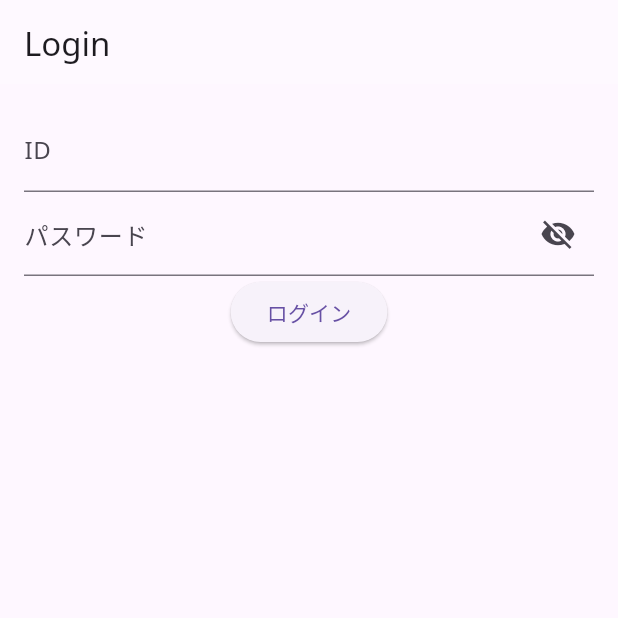
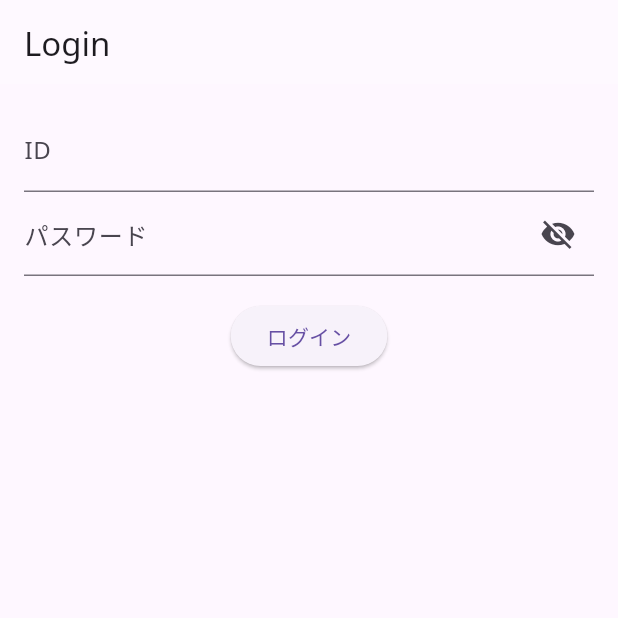
Before and after one commit to suzuhiki/yarujun-todo, a Flutter app: the screen it shows after launch, on a phone screen of 412 x 824 dp, the top half of it. Run offline on Flutter 3.47's test engine with Material 3 defaults, Android fonts, the phone set to English and light mode, and no system bars; our stand-ins replace flutter_slidable, google_fonts.

Commit message:
漢字のフォントなど修正

```diff
--- a/frontend/lib/main.dart
+++ b/frontend/lib/main.dart
@@ -1,8 +1,7 @@
 import 'package:flutter/material.dart';
 import 'package:frontend/screens/home_screens.dart';
-import 'package:frontend/screens/login_screen.dart';
-import 'package:frontend/screens/tasks_screen.dart';
 import 'package:google_fonts/google_fonts.dart';
+import 'package:flutter_localizations/flutter_localizations.dart';
 
 void main() {
   runApp(const MainApp());
@@ -26,6 +25,14 @@ class MainApp extends StatelessWidget {
         child: SafeArea(child: HomeScreens()),
         color: Colors.white,
       ),
+      localizationsDelegates: const [
+        GlobalMaterialLocalizations.delegate,
+        GlobalWidgetsLocalizations.delegate,
+        GlobalCupertinoLocalizations.delegate,
+      ],
+      supportedLocales: const [
+        Locale("ja", "JP"),
+      ],
     );
   }
 }
--- a/frontend/lib/screens/login_screen.dart
+++ b/frontend/lib/screens/login_screen.dart
@@ -85,6 +85,7 @@ class _LoginScreenState extends State<LoginScreen> {
                         onSaved: (value) {
                           _password = value!;
                         }),
+                    const SizedBox(height: 16),
                     Center(
                       child: ElevatedButton(
                         onPressed: () {
@@ -114,6 +115,7 @@ class _LoginScreenState extends State<LoginScreen> {
     );
   }
 
+  // ログイン処理 -> jwtトークンを取得
   Future<String> login(String id, String password) async {
     final body = jsonEncode(<String, String>{
       'name': id,
--- a/frontend/lib/screens/yarujun_screen.dart
+++ b/frontend/lib/screens/yarujun_screen.dart
@@ -82,6 +82,9 @@ class _YarujunScreenState extends State<YarujunScreen> {
                 itemCount: data.body.length,
                 itemBuilder: (context, index) {
                   return Container(
+                    color: data.body[index].done
+                        ? Colors.grey[300]
+                        : Colors.transparent,
                     key: Key(data.body[index].id.toString()),
                     child: ListTile(
                       title: Text(data.body[index].title),
--- a/frontend/pubspec.yaml
+++ b/frontend/pubspec.yaml
@@ -38,6 +38,7 @@ dependencies:
   http: ^1.2.2
   google_fonts: ^6.2.1
   flutter_slidable: ^3.1.1
+  flutter_localization: ^0.2.2
 
 dev_dependencies:
   flutter_test:
```
Also changed, not shown: frontend/lib/screens/tasks_screen.dart (+9 -12 lines), frontend/pubspec.lock, 6 other files.
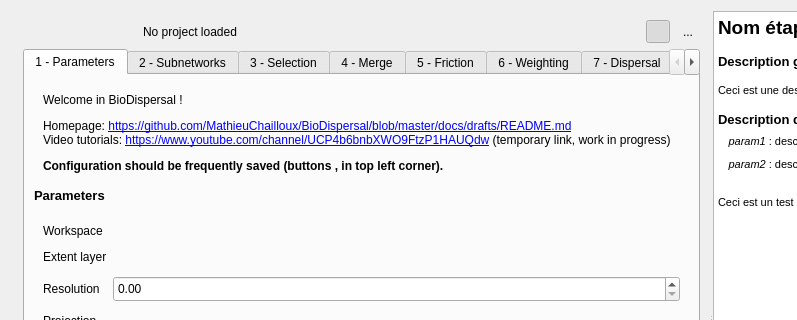
Above: BioDispersal_dialog_base.ui from MathieuChailloux/BioDispersal before the change; both pictures show x 0 to 797 and y 0 to 320 of the 933 by 722 pixel window. Below: the same form after it.
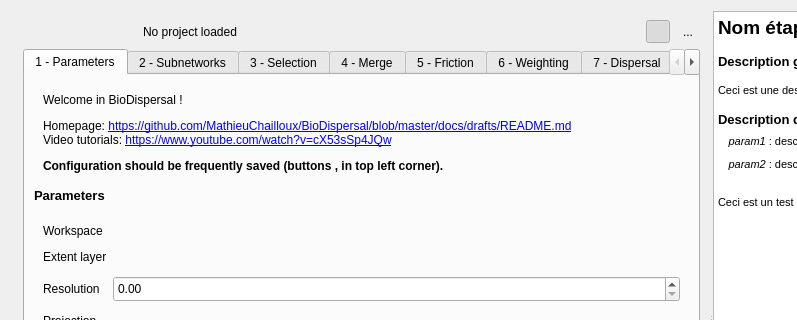
That is the form after the change. Icons and pictures are not drawn. Custom widgets are drawn as their Qt base class.

Commit message: Video tutorials link update (pointing to AFB channel now).

Diff of the .ui file:
```diff
--- a/BioDispersal_dialog_base.ui
+++ b/BioDispersal_dialog_base.ui
@@ -300,7 +300,7 @@
                      </sizepolicy>
                     </property>
                     <property name="text">
-                     <string>&lt;html&gt;&lt;head/&gt;&lt;body&gt;&lt;p&gt;Welcome in BioDispersal !&lt;/p&gt;&lt;p&gt;Homepage: &lt;a href=&quot;https://github.com/MathieuChailloux/BioDispersal/blob/master/docs/drafts/README.md&quot;&gt;&lt;span style=&quot; text-decoration: underline; color:#0000ff;&quot;&gt;https://github.com/MathieuChailloux/BioDispersal/blob/master/docs/drafts/README.md&lt;/span&gt;&lt;/a&gt;&lt;br/&gt;Video tutorials: &lt;a href=&quot;https://www.youtube.com/channel/UCP4b6bnbXWO9FtzP1HAUQdw&quot;&gt;&lt;span style=&quot; text-decoration: underline; color:#0000ff;&quot;&gt;https://www.youtube.com/channel/UCP4b6bnbXWO9FtzP1HAUQdw&lt;/span&gt;&lt;/a&gt; (temporary link, work in progress)&lt;/p&gt;&lt;p&gt;&lt;span style=&quot; font-weight:600;&quot;&gt;Configuration should be frequently saved (buttons &lt;/span&gt;&lt;img src=&quot;:/plugins/BioDispersal/icons/mActionFileSaveAs.svg&quot;/&gt;&lt;span style=&quot; font-weight:600;&quot;&gt;, &lt;/span&gt;&lt;img src=&quot;:/plugins/BioDispersal/icons/mActionFileSave.svg&quot;/&gt;&lt;span style=&quot; font-weight:600;&quot;&gt; in top left corner).&lt;/span&gt;&lt;/p&gt;&lt;/body&gt;&lt;/html&gt;</string>
+                     <string>&lt;html&gt;&lt;head/&gt;&lt;body&gt;&lt;p&gt;Welcome in BioDispersal !&lt;/p&gt;&lt;p&gt;Homepage: &lt;a href=&quot;https://github.com/MathieuChailloux/BioDispersal/blob/master/docs/drafts/README.md&quot;&gt;&lt;span style=&quot; text-decoration: underline; color:#0000ff;&quot;&gt;https://github.com/MathieuChailloux/BioDispersal/blob/master/docs/drafts/README.md&lt;/span&gt;&lt;/a&gt;&lt;br/&gt;Video tutorials: &lt;a href=&quot;https://www.youtube.com/watch?v=cX53sSp4JQw&quot;&gt;&lt;span style=&quot; text-decoration: underline; color:#0000ff;&quot;&gt;https://www.youtube.com/watch?v=cX53sSp4JQw&lt;/span&gt;&lt;/a&gt;&lt;/p&gt;&lt;p&gt;&lt;span style=&quot; font-weight:600;&quot;&gt;Configuration should be frequently saved (buttons &lt;/span&gt;&lt;img src=&quot;:/plugins/BioDispersal/icons/mActionFileSaveAs.svg&quot;/&gt;&lt;span style=&quot; font-weight:600;&quot;&gt;, &lt;/span&gt;&lt;img src=&quot;:/plugins/BioDispersal/icons/mActionFileSave.svg&quot;/&gt;&lt;span style=&quot; font-weight:600;&quot;&gt; in top left corner).&lt;/span&gt;&lt;/p&gt;&lt;/body&gt;&lt;/html&gt;</string>
                     </property>
                     <property name="wordWrap">
                      <bool>true</bool>
```
The commit also changes 9 other files.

____________________

## Prompt
The answer must be the full listing above, copied exactly, with no pictures in it.

## Written answer
Before and after one commit to suzuhiki/yarujun-todo, a Flutter app: the screen it shows after launch, on a phone screen of 412 x 824 dp, the top half of it. Run offline on Flutter 3.47's test engine with Material 3 defaults, Android fonts, the phone set to English and light mode, and no system bars; our stand-ins replace flutter_slidable, google_fonts.

Commit message:
漢字のフォントなど修正

```diff
--- a/frontend/lib/main.dart
+++ b/frontend/lib/main.dart
@@ -1,8 +1,7 @@
 import 'package:flutter/material.dart';
 import 'package:frontend/screens/home_screens.dart';
-import 'package:frontend/screens/login_screen.dart';
-import 'package:frontend/screens/tasks_screen.dart';
 import 'package:google_fonts/google_fonts.dart';
+import 'package:flutter_localizations/flutter_localizations.dart';
 
 void main() {
   runApp(const MainApp());
@@ -26,6 +25,14 @@ class MainApp extends StatelessWidget {
         child: SafeArea(child: HomeScreens()),
         color: Colors.white,
       ),
+      localizationsDelegates: const [
+        GlobalMaterialLocalizations.delegate,
+        GlobalWidgetsLocalizations.delegate,
+        GlobalCupertinoLocalizations.delegate,
+      ],
+      supportedLocales: const [
+        Locale("ja", "JP"),
+      ],
     );
   }
 }
--- a/frontend/lib/screens/login_screen.dart
+++ b/frontend/lib/screens/login_screen.dart
@@ -85,6 +85,7 @@ class _LoginScreenState extends State<LoginScreen> {
                         onSaved: (value) {
                           _password = value!;
                         }),
+                    const SizedBox(height: 16),
                     Center(
                       child: ElevatedButton(
                         onPressed: () {
@@ -114,6 +115,7 @@ class _LoginScreenState extends State<LoginScreen> {
     );
   }
 
+  // ログイン処理 -> jwtトークンを取得
   Future<String> login(String id, String password) async {
     final body = jsonEncode(<String, String>{
       'name': id,
--- a/frontend/lib/screens/yarujun_screen.dart
+++ b/frontend/lib/screens/yarujun_screen.dart
@@ -82,6 +82,9 @@ class _YarujunScreenState extends State<YarujunScreen> {
                 itemCount: data.body.length,
                 itemBuilder: (context, index) {
                   return Container(
+                    color: data.body[index].done
+                        ? Colors.grey[300]
+                        : Colors.transparent,
                     key: Key(data.body[index].id.toString()),
                     child: ListTile(
                       title: Text(data.body[index].title),
--- a/frontend/pubspec.yaml
+++ b/frontend/pubspec.yaml
@@ -38,6 +38,7 @@ dependencies:
   http: ^1.2.2
   google_fonts: ^6.2.1
   flutter_slidable: ^3.1.1
+  flutter_localization: ^0.2.2
 
 dev_dependencies:
   flutter_test:
```
Also changed, not shown: frontend/lib/screens/tasks_screen.dart (+9 -12 lines), frontend/pubspec.lock, 6 other files.
Above: BioDispersal_dialog_base.ui from MathieuChailloux/BioDispersal before the change; both pictures show x 0 to 797 and y 0 to 320 of the 933 by 722 pixel window. Below: the same form after it.
That is the form after the change. Icons and pictures are not drawn. Custom widgets are drawn as their Qt base class.

Commit message: Video tutorials link update (pointing to AFB channel now).

Diff of the .ui file:
```diff
--- a/BioDispersal_dialog_base.ui
+++ b/BioDispersal_dialog_base.ui
@@ -300,7 +300,7 @@
                      </sizepolicy>
                     </property>
                     <property name="text">
-                     <string>&lt;html&gt;&lt;head/&gt;&lt;body&gt;&lt;p&gt;Welcome in BioDispersal !&lt;/p&gt;&lt;p&gt;Homepage: &lt;a href=&quot;https://github.com/MathieuChailloux/BioDispersal/blob/master/docs/drafts/README.md&quot;&gt;&lt;span style=&quot; text-decoration: underline; color:#0000ff;&quot;&gt;https://github.com/MathieuChailloux/BioDispersal/blob/master/docs/drafts/README.md&lt;/span&gt;&lt;/a&gt;&lt;br/&gt;Video tutorials: &lt;a href=&quot;https://www.youtube.com/channel/UCP4b6bnbXWO9FtzP1HAUQdw&quot;&gt;&lt;span style=&quot; text-decoration: underline; color:#0000ff;&quot;&gt;https://www.youtube.com/channel/UCP4b6bnbXWO9FtzP1HAUQdw&lt;/span&gt;&lt;/a&gt; (temporary link, work in progress)&lt;/p&gt;&lt;p&gt;&lt;span style=&quot; font-weight:600;&quot;&gt;Configuration should be frequently saved (buttons &lt;/span&gt;&lt;img src=&quot;:/plugins/BioDispersal/icons/mActionFileSaveAs.svg&quot;/&gt;&lt;span style=&quot; font-weight:600;&quot;&gt;, &lt;/span&gt;&lt;img src=&quot;:/plugins/BioDispersal/icons/mActionFileSave.svg&quot;/&gt;&lt;span style=&quot; font-weight:600;&quot;&gt; in top left corner).&lt;/span&gt;&lt;/p&gt;&lt;/body&gt;&lt;/html&gt;</string>
+                     <string>&lt;html&gt;&lt;head/&gt;&lt;body&gt;&lt;p&gt;Welcome in BioDispersal !&lt;/p&gt;&lt;p&gt;Homepage: &lt;a href=&quot;https://github.com/MathieuChailloux/BioDispersal/blob/master/docs/drafts/README.md&quot;&gt;&lt;span style=&quot; text-decoration: underline; color:#0000ff;&quot;&gt;https://github.com/MathieuChailloux/BioDispersal/blob/master/docs/drafts/README.md&lt;/span&gt;&lt;/a&gt;&lt;br/&gt;Video tutorials: &lt;a href=&quot;https://www.youtube.com/watch?v=cX53sSp4JQw&quot;&gt;&lt;span style=&quot; text-decoration: underline; color:#0000ff;&quot;&gt;https://www.youtube.com/watch?v=cX53sSp4JQw&lt;/span&gt;&lt;/a&gt;&lt;/p&gt;&lt;p&gt;&lt;span style=&quot; font-weight:600;&quot;&gt;Configuration should be frequently saved (buttons &lt;/span&gt;&lt;img src=&quot;:/plugins/BioDispersal/icons/mActionFileSaveAs.svg&quot;/&gt;&lt;span style=&quot; font-weight:600;&quot;&gt;, &lt;/span&gt;&lt;img src=&quot;:/plugins/BioDispersal/icons/mActionFileSave.svg&quot;/&gt;&lt;span style=&quot; font-weight:600;&quot;&gt; in top left corner).&lt;/span&gt;&lt;/p&gt;&lt;/body&gt;&lt;/html&gt;</string>
                     </property>
                     <property name="wordWrap">
                      <bool>true</bool>
```
The commit also changes 9 other files.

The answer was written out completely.